"Before The Birth of One Of Her Children" by Anne Dudley is a beautiful, heartfelt poem that reflects on the very real possibility of death. At the time she lived, women often died in childbirth, and in writing this poem, Dudley takes a moment to consider what that means for her and (especially) for her children. She writes as if speaking to her husband, pleading with him to take care and raise their children well if she dies.
The poem is structured as a series of rhyming couplets. This means that every two lines rhyme together, and a new rhyme starts after that. For example:
We are both ignorant, yet love bids me
These farewell lines to recommend to thee,
That when that knot’s untied that made us one,
I may seem thine, who in effect am none.
The last words "me" and "thee" rhyme together, as do "one" and "none." This rhyming pattern is attentively followed by the poet throughout her poem.
Dudley also stays on the theme of her impeding death, which is another important poetic element. She does not seem anguished about this idea but instead wishes to convey her love to her husband and beseeches him to think of her and care of their children.

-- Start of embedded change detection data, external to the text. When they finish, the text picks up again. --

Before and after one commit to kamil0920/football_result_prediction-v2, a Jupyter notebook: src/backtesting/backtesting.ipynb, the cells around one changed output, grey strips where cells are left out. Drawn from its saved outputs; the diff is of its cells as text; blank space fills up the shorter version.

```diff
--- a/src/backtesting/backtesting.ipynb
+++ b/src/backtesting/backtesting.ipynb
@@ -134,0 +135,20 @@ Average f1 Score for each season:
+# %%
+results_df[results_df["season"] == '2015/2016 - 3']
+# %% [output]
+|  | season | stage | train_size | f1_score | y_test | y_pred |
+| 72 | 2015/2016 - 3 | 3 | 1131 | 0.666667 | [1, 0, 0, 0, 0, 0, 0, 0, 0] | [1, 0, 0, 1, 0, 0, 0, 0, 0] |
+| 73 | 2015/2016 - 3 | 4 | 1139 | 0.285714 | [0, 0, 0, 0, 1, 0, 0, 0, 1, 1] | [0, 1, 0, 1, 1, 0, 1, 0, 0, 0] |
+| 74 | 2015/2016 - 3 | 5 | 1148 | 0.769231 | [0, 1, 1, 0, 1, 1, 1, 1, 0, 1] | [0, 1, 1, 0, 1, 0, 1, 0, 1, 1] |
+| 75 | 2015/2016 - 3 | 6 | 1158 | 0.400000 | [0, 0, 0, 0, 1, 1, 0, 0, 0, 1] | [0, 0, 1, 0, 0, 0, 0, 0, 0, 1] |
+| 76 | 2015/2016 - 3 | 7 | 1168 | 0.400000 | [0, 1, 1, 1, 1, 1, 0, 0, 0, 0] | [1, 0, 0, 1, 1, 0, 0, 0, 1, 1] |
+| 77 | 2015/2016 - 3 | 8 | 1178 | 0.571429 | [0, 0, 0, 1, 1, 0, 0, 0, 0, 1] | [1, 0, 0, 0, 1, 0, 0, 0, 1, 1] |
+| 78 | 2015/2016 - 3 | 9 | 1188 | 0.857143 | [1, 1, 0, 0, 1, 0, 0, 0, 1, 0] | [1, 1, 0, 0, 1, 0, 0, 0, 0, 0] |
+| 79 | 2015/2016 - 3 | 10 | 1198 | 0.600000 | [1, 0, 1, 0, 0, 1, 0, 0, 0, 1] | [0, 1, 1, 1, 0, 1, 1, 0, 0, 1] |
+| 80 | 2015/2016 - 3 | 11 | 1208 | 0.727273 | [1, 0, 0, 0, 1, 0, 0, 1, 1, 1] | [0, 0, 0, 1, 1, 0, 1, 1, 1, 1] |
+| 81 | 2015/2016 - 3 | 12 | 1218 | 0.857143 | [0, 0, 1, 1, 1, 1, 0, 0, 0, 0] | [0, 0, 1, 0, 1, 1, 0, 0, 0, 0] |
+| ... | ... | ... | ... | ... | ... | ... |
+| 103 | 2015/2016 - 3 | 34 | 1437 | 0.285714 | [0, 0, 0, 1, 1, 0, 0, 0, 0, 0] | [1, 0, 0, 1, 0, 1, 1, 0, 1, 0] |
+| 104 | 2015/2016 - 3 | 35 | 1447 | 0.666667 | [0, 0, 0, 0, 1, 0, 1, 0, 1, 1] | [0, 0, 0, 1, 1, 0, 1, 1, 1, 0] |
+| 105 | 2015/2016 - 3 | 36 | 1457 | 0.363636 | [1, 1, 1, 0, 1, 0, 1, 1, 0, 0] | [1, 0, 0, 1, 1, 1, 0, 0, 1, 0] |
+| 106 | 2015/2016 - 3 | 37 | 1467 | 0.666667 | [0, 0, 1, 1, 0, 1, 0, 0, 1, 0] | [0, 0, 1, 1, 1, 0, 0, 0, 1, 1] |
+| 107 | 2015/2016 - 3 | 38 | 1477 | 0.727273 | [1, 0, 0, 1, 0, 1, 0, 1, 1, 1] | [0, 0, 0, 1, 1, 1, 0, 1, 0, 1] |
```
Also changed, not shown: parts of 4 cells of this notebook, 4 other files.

She ends with a final plea and the suggestion (to us, the readers) that this poem was never intended to be read except in the event of her actual death:

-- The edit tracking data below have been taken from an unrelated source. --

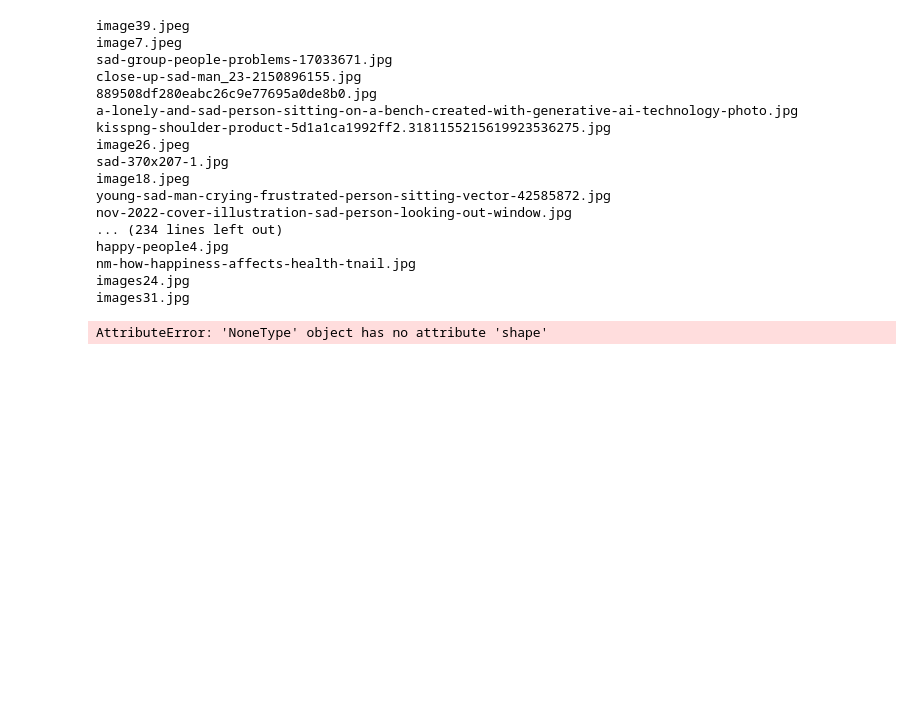
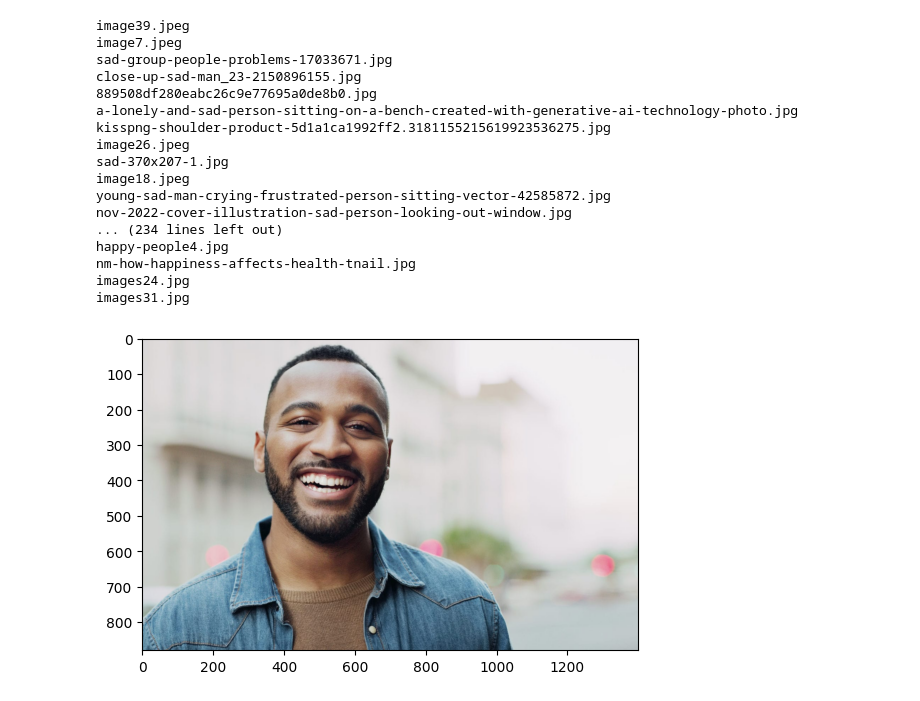
Before and after one commit to Kangetheee/ImageClassifier, a Jupyter notebook: imageClassifier.ipynb, the cells around one changed output. Cells and saved outputs as stored; diff of their text form; code cells hidden in the pictures; blank space fills up the shorter version.

```diff
--- a/imageClassifier.ipynb
+++ b/imageClassifier.ipynb
@@ -97,11 +99,12 @@ nm-how-happiness-affects-health-tnail.jpg
 images24.jpg
 images31.jpg
 # %%
-img = cv2.imread(os.path.join('data','happy','happy1.jpg'))
+img = cv2.imread(os.path.join('data','happy','05-12-21-happy-people.jpg'))
-# %%
-print(img)
-# %% [output]
-AttributeError: 'NoneType' object has no attribute 'shape'
+# %%
+plt.imshow(cv2.cvtColor(img, cv2.COLOR_BGR2RGB))
+plt.show()
+# %% [output]
+[figure, added]
 # %%
 # Dodgy script
 for image_class in os.listdir(data_dir):
```
Also changed, not shown: parts of 1 cell of this notebook.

And if chance to thine eyes shall bring this verse,
With some sad sighs honour my absent Herse;
And kiss this paper for thy loves dear sake,
Who with salt tears this last Farewel did take.
We should all be grateful that Anne Dudley lived long after the birth of her many children, as she contributed many notable poems throughout her lifetime.